I think you fix what does not work and not what works.
Cheap hardware gets away with it again.
Why would anyone strive to make better?
If we are going to make junk our new setting standard DeFacto, we are all in trouble.

Most of those radio’s are not even on freq and being received by the same kind of radio also not on freq compounding the issue. The private pi node leaves a lot to be desired. Not the node, the radio’s many use with them.

Working and working well are not the same thing. Everyone is getting by though. It works.
The minimum standard being applied.

Finished some audio dynamics processing optimizations to my radio-less node design a few days ago and was thinking the same thing, the audio quality on this sounds better than the vast majority of other nodes.

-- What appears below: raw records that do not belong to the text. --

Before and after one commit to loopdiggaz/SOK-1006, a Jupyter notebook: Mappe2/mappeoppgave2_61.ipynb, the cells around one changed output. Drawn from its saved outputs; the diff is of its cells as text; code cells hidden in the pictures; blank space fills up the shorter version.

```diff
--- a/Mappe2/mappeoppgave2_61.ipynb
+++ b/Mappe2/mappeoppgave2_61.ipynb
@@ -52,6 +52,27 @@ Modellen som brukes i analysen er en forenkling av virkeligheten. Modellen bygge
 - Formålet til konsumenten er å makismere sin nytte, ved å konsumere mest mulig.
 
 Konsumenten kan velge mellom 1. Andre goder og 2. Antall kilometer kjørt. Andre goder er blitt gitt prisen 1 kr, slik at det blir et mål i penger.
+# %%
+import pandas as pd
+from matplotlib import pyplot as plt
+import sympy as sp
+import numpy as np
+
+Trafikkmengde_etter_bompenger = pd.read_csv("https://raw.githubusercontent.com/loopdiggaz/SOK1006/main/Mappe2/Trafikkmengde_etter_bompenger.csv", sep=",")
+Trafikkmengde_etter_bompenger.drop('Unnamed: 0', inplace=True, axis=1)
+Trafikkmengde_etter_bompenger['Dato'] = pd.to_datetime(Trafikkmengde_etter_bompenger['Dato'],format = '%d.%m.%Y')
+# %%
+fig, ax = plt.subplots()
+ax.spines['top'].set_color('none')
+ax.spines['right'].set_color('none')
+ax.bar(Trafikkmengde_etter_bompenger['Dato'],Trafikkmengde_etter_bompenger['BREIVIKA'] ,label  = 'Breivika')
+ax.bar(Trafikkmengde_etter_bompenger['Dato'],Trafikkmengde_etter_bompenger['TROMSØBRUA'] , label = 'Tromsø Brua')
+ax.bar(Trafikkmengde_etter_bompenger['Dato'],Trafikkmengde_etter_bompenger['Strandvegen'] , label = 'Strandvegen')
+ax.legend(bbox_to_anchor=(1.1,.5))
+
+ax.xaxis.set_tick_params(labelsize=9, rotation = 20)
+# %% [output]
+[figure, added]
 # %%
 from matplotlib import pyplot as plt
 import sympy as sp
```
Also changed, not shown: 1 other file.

This design can use an Analog Devices MAX9814 preamp+AGC module, or a MAX4466 mic preamp + SSM2167 audio dynamics processor module, either of which give very smooth audio on par with a good desk mic with compression. The MAX9814 is more transparent whereas the SSM2167 sounds over-compressed if run with sufficient gain to stay above its (relatively high) noise gate threshold. See AllScan - How To - Build a High-Quality Radio-less AllStar Node for Under $100 for more details. (The SSM2166 might be a better option but those don’t seem to be available on a low-cost module.) This node can be built for about $80 not including mic or speaker. I do recommend a genuine Alinco EMS-57 mic for best audio quality and DTMF command support.

The design could have additional filtering added with an op-amp circuit – or just use usbradio driver instead of simpleusb and voila, the outgoing network audio gets bandpass filtered with a nice sharp 24dB/octave slope, though some dynamic range and loudness are lost because usbradio seems to limit outgoing network audio to -10dBFS.

Update: After more testing I am now going with the MAX9814 and simpleusb driver for this node design. The SSM2167 has significantly more low frequency noise when used with higher gain, which results in usbradio’s sharp filtering being needed. I have a simple RC HPF ahead of the 9814 @ 250Hz which while only having a slope of 6dB/octave sounds great. Thus simpleusb in this case provides fuller and louder audio while not being too loud or having too much low end.

73, NR9V